He’s the current default punchline for any gag about old age, or having an inappropriately younger wife.
King calls in one of his two sons with Shawn, 10-year-old Cannon, who’s been roaring around in a basketball outfit, and gets him to do his Larry King impersonation. Cannon narrows his eyes and assumes a curmudgeonly frown.
“Shawn, Shawn. Get in the car!”
“Do another one,” says Larry, chuckling away.
“Oh my gosh, Shawn. See the time? Tick-tock, tick-tock, Shawn.”
“I am a noodge with the clock,” he concedes. Shawn gives me a look as if to say that’s putting it mildly.
The couple met outside Tiffany’s in New York in 1997, when Larry noticed her and couldn’t resist making a move. His opening line was: “You better get out of here right now or it’s gonna be all over the tabloids.”

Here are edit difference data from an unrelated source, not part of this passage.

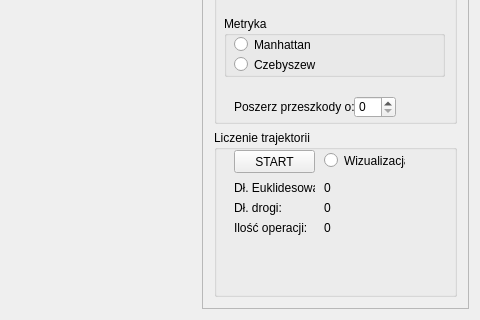
Qt form trajektorie3d/trajektorie3d/trajektorie3d.ui (Calises/projekt_grupowy) before a commit; both pictures show x 455 to 935 and y 330 to 650 of the 935 by 650 pixel window.
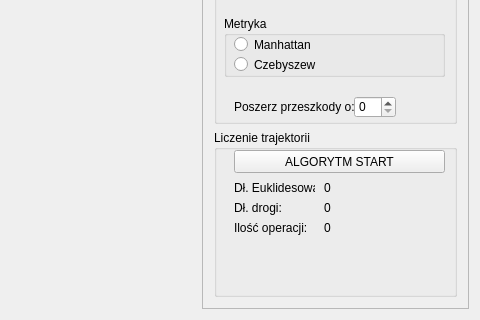
The same form after that commit.

Commit message: dodanie euklidesowej

The edit to the form file:
```diff
--- a/trajektorie3d/trajektorie3d/trajektorie3d.ui
+++ b/trajektorie3d/trajektorie3d/trajektorie3d.ui
@@ -472,25 +472,12 @@
            <rect>
             <x>20</x>
             <y>20</y>
-            <width>81</width>
+            <width>211</width>
             <height>23</height>
            </rect>
           </property>
           <property name="text">
-           <string>START</string>
-          </property>
-         </widget>
-         <widget class="QRadioButton" name="radioButton_Wisualisation">
-          <property name="geometry">
-           <rect>
-            <x>110</x>
-            <y>20</y>
-            <width>81</width>
-            <height>21</height>
-           </rect>
-          </property>
-          <property name="text">
-           <string>Wizualizacja</string>
+           <string>ALGORYTM START</string>
           </property>
          </widget>
         </widget>
```
Left out of the diff: 8 changed lines with no effect on the pictures. The commit also changes 1 other file.
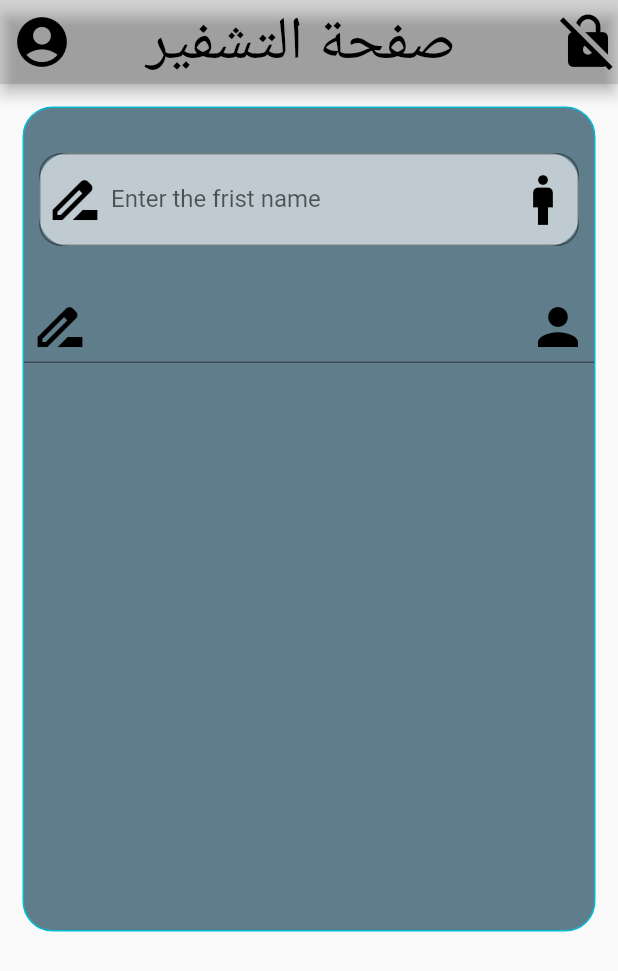
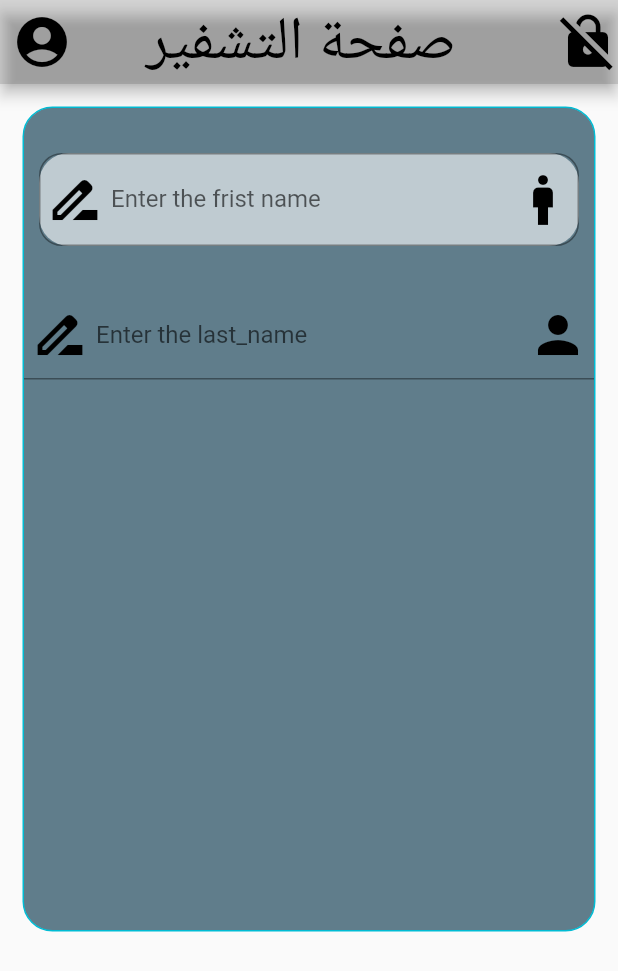
Before and after one commit to salahalddinn/project_flutter, a Flutter app: the screen it shows after launch, on a phone screen of 412 x 824 dp. Shown: the top 971 px of the screen. Run offline on Flutter 3.47's test engine with Material 2 defaults, Android fonts, the phone set to English and light mode, and no system bars.

Commit message:
change  Textformfield 2 InputDecoration labelText enter last_name

```diff
--- a/lib/main.dart
+++ b/lib/main.dart
@@ -68,6 +68,7 @@ class screan1 extends StatelessWidget {
                  decoration: InputDecoration(
                    suffixIcon: Icon(Icons.person,size: 40,color: Colors.black,),
                    prefixIcon: Icon(Icons.drive_file_rename_outline,size: 40,color: Colors.black,),
+                   labelText: "Enter the last_name",
                  ),
 
                ),
```
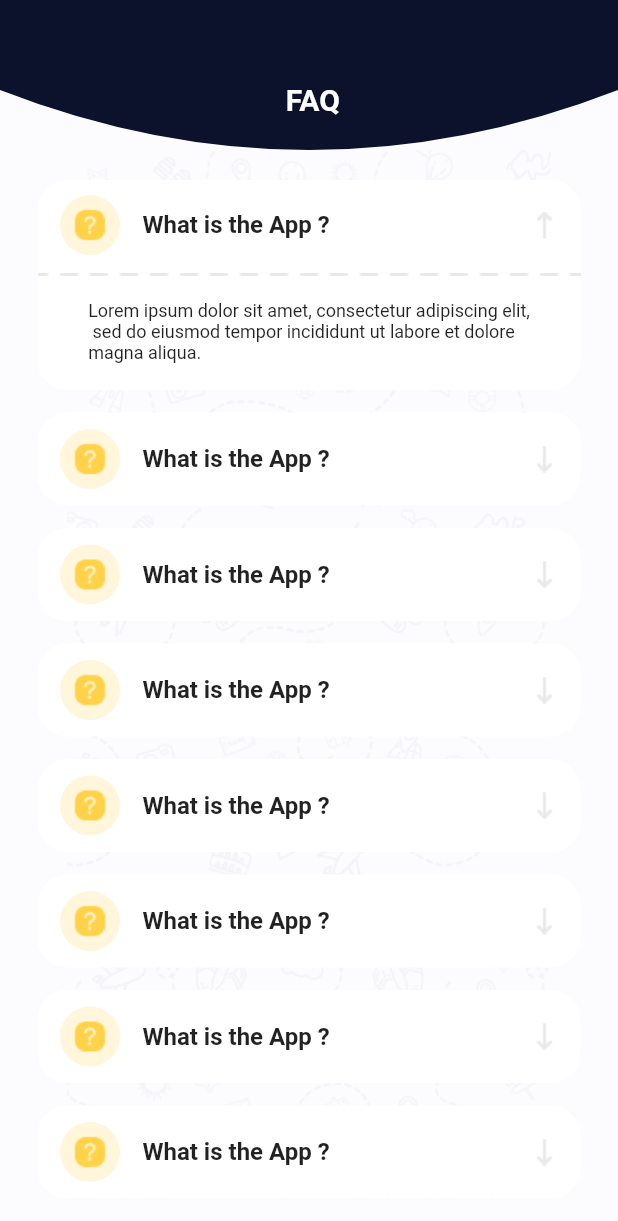
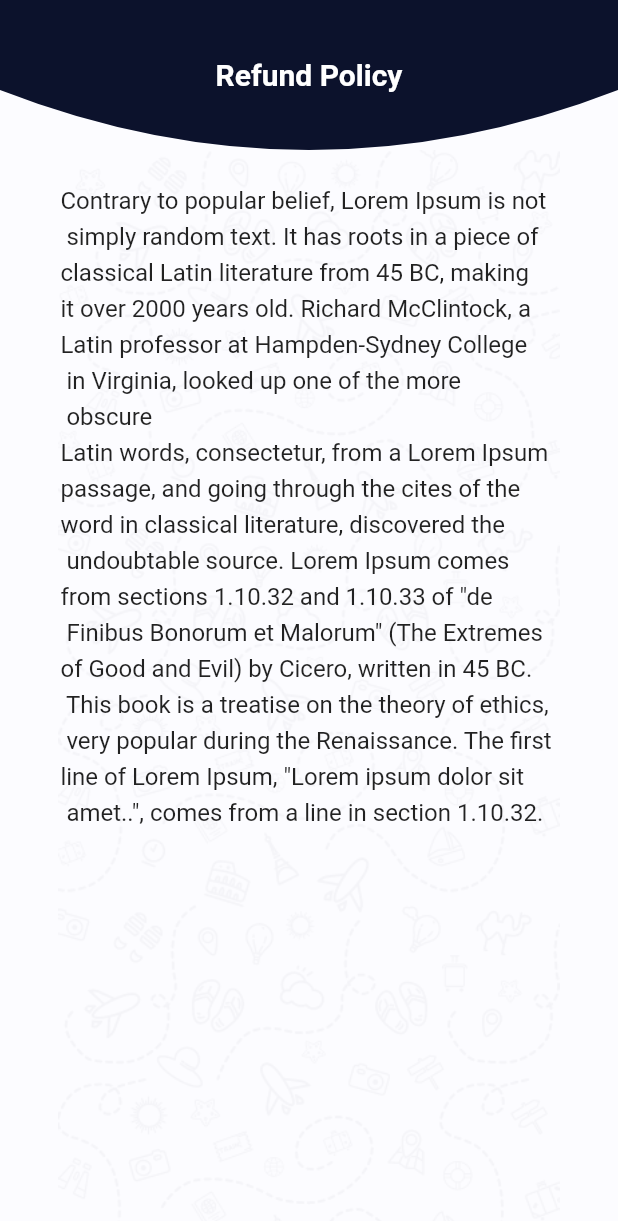
Before and after one commit to Omar-Moshtaha/tourism, a Flutter app: the screen it shows after launch, on a phone screen of 412 x 824 dp. Shown: the top 1221 px of the screen. Run offline on Flutter 3.47's test engine with Material 2 defaults, Android fonts, the light colour scheme and no system bars; our stand-ins replace flutter_custom_clippers, hexcolor.

Commit message:
Refund_Policy_Screen.Dart

```diff
--- a/lib/main.dart
+++ b/lib/main.dart
@@ -3,6 +3,7 @@
 import 'package:flutter/services.dart';
 import 'package:tourism/faq.dart';
 import 'package:tourism/more.dart';
+import 'package:tourism/refund_policy.dart';
 import 'package:tourism/register.dart';
 import 'package:tourism/success_page.dart';
 import 'package:tourism/success_page2.dart';
@@ -34,7 +35,7 @@
 
     )
   ),
-  home:FAQ(),
+  home:RefundPolicy(),
 );
   }
 
--- /dev/null
+++ b/lib/refund_policy.dart
@@ -0,0 +1,53 @@
+import 'package:flutter/material.dart';
+import 'package:flutter_custom_clippers/flutter_custom_clippers.dart';
+import 'package:hexcolor/hexcolor.dart';
+
+class RefundPolicy extends StatelessWidget {
+
+  @override
+  Widget build(BuildContext context) {
+    return Scaffold(
+      backgroundColor: HexColor("#FCFCFF"),
+      appBar: AppBar(
+        toolbarHeight: 100,
+        centerTitle: true,
+        title: Text('Refund Policy',style: TextStyle(
+          fontSize: 20,
+          fontWeight: FontWeight.bold,
+
+        ),
+        ),
+        flexibleSpace: ClipPath(
+          clipper: OvalBottomBorderClipper(),
+          child: Container(
+            height: 250,
+            width: double.infinity,
+            color: HexColor("#0C122C"),
+          ),
+        ),
+      ),
+      body: Container(
+        child: Column(
+          children: [
+
+            Padding(
+              padding: const EdgeInsets.only(top: 20,right: 20,left: 20),
+              child: Center(
+                child: Text('Contrary to popular belief, Lorem Ipsum is not\n simply random text. It has roots in a piece of \nclassical Latin literature from 45 BC, making \nit over 2000 years old. Richard McClintock, a \nLatin professor at Hampden-Sydney College\n in Virginia, looked up one of the more\n obscure \nLatin words, consectetur, from a Lorem Ipsum \npassage, and going through the cites of the \nword in classical literature, discovered the\n undoubtable source. Lorem Ipsum comes \nfrom sections 1.10.32 and 1.10.33 of "de\n Finibus Bonorum et Malorum" (The Extremes \nof Good and Evil) by Cicero, written in 45 BC.\n This book is a treatise on the theory of ethics,\n very popular during the Renaissance. The first \nline of Lorem Ipsum, "Lorem ipsum dolor sit\n amet..", comes from a line in section 1.10.32.',style: TextStyle(
+                  fontSize: 16,
+height: 1.5,
+                ),
+                  textAlign: TextAlign.start,),
+              ),
+            )
+          ],
+        ),
+        decoration: BoxDecoration(
+            image: DecorationImage(
+              image: AssetImage('image/image1.png'),
+            )
+        ),
+      ),
+    );
+  }
+}
```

“Who else says that?” she says. “That’s how he got me was with his humour.”
“It certainly wasn’t the looks or the age.” She gives him a look. “Honey.” He assumes the face of a chastised schoolboy. “I had just gotten out of a relationship,” she continues, “and I think you said you were getting out of a relationship. Or was that just a line?”
Before meeting Shawn, King had a freewheeling approach to matrimony. He burned through six wives in 40 years, one of whom he married twice, not to mention a string of glamorous girlfriends, including the actress Angie Dickinson. “You’d never think it to look at him,” marvelled one agent who hung out with King in the 80s, “but this guy had more action than Ryan O’Neal.” And almost as many bust-ups. Stories about King’s rows with his wives are legion. His one visit to Britain 20 years ago ended with him hiding in the cockpit on the return flight to avoid sitting next to his then wife, Sharon. “You think, we’ve had fights,” he tells Shawn. “We look like Hansel and Gretel compared to me and her.” He turns back to me and I can’t help feeling like a marriage counsellor.
“Before she and I met, I used to do five hours of radio a day and one hour of television, so there was only half my day I didn’t control. And here I don’t have no control. Let’s be honest, I have no say.”
“Now we’re in fiction.”
“We’re not in fiction.”
“We’re in fiction. You decide. You take care of the big stuff and I decide where we go to dinner. That’s the deal.”
“Humour saves me,” he says. “Living with her. If I didn’t have humour, I’d be dead.”
“And I’m the source of all humour in your life?”
“I didn’t say all. I would say quite a bit.” He chortles to himself. Shawn, meanwhile, shakes her head in wonderment. “You get so much amusement from your own jokes,” she says.